— ACTIVITY —
Below are records; work out how many of their lines hold the string "женские" and give that number alone.

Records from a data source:
☆ ☆ ☆ ☆ ☆ ☆ ☆

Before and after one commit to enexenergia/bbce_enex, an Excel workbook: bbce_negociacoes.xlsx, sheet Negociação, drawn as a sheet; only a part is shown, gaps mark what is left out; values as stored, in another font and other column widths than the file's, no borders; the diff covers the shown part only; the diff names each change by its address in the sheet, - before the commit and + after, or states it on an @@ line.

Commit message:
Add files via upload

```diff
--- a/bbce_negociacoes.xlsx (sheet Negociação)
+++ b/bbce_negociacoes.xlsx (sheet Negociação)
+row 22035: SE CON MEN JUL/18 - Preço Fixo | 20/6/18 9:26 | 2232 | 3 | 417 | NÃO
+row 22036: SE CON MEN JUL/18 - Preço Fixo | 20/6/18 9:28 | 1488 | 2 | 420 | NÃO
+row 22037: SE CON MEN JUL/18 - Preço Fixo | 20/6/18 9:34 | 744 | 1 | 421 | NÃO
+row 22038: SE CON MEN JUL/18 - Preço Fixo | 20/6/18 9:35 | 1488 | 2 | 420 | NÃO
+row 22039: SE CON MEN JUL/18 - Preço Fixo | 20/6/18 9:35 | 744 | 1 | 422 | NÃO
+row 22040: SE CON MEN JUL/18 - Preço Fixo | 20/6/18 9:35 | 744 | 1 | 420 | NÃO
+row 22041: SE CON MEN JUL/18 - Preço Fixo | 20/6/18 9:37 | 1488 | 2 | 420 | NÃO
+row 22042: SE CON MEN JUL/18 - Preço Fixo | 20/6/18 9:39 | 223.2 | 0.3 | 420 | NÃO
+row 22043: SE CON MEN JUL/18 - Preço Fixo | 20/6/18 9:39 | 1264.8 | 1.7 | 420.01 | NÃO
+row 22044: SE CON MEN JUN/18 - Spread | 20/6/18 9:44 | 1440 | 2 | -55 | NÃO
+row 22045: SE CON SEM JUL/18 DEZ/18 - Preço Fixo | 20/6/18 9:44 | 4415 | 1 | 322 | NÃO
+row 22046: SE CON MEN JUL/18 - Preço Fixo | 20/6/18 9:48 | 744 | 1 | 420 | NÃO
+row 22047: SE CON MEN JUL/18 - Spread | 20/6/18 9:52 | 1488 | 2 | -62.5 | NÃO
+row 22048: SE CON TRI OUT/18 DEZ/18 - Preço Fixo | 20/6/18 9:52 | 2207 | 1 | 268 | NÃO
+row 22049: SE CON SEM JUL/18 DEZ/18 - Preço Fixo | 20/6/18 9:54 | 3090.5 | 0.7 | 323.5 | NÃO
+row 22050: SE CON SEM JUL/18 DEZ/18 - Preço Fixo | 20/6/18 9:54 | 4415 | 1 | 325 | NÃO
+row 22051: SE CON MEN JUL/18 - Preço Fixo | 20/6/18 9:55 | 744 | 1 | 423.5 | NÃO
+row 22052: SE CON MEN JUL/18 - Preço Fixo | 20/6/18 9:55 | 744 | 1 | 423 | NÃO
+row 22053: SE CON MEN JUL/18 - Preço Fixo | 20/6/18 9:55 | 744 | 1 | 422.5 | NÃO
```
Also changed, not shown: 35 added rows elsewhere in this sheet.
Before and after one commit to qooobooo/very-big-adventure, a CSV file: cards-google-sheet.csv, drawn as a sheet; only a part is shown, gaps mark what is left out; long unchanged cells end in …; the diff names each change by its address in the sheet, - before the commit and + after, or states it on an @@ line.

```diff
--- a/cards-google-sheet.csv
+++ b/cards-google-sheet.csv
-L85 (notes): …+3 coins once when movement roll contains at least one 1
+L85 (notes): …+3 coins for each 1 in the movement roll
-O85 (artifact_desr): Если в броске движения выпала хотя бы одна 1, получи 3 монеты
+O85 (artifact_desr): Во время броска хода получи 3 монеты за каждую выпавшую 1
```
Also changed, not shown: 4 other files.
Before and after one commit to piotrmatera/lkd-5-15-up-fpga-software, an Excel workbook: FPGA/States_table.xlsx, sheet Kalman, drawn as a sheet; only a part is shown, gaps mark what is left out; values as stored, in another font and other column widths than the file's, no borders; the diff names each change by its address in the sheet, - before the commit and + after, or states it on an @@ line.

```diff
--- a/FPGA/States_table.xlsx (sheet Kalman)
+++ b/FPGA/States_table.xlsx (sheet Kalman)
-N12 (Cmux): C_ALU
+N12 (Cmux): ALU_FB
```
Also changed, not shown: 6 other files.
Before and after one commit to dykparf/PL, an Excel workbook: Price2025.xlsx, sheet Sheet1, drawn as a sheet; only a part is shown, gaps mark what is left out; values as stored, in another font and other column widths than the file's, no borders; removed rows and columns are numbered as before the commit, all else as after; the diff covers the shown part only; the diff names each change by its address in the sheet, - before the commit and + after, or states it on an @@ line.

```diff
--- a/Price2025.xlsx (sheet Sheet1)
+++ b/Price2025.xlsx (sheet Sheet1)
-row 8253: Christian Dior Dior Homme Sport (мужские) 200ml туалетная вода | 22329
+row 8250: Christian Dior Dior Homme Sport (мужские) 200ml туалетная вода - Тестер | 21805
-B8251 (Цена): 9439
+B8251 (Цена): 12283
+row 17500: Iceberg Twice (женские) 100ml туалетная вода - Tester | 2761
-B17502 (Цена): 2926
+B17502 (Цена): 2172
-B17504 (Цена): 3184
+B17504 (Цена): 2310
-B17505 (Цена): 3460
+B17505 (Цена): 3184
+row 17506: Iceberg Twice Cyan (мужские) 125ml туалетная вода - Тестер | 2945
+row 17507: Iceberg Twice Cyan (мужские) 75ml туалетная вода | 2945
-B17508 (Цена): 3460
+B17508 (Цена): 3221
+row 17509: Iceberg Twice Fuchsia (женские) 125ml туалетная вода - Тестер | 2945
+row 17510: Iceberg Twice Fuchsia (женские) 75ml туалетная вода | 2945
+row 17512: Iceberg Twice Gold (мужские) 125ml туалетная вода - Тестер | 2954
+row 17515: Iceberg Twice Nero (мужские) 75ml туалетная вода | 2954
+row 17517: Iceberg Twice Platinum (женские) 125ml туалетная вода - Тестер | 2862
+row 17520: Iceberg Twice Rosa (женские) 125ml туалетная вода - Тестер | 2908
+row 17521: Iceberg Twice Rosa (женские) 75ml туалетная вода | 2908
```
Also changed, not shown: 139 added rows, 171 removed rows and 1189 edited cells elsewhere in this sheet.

☆ ☆ ☆ ☆ ☆ ☆ ☆

— RESPONSE AREA —
6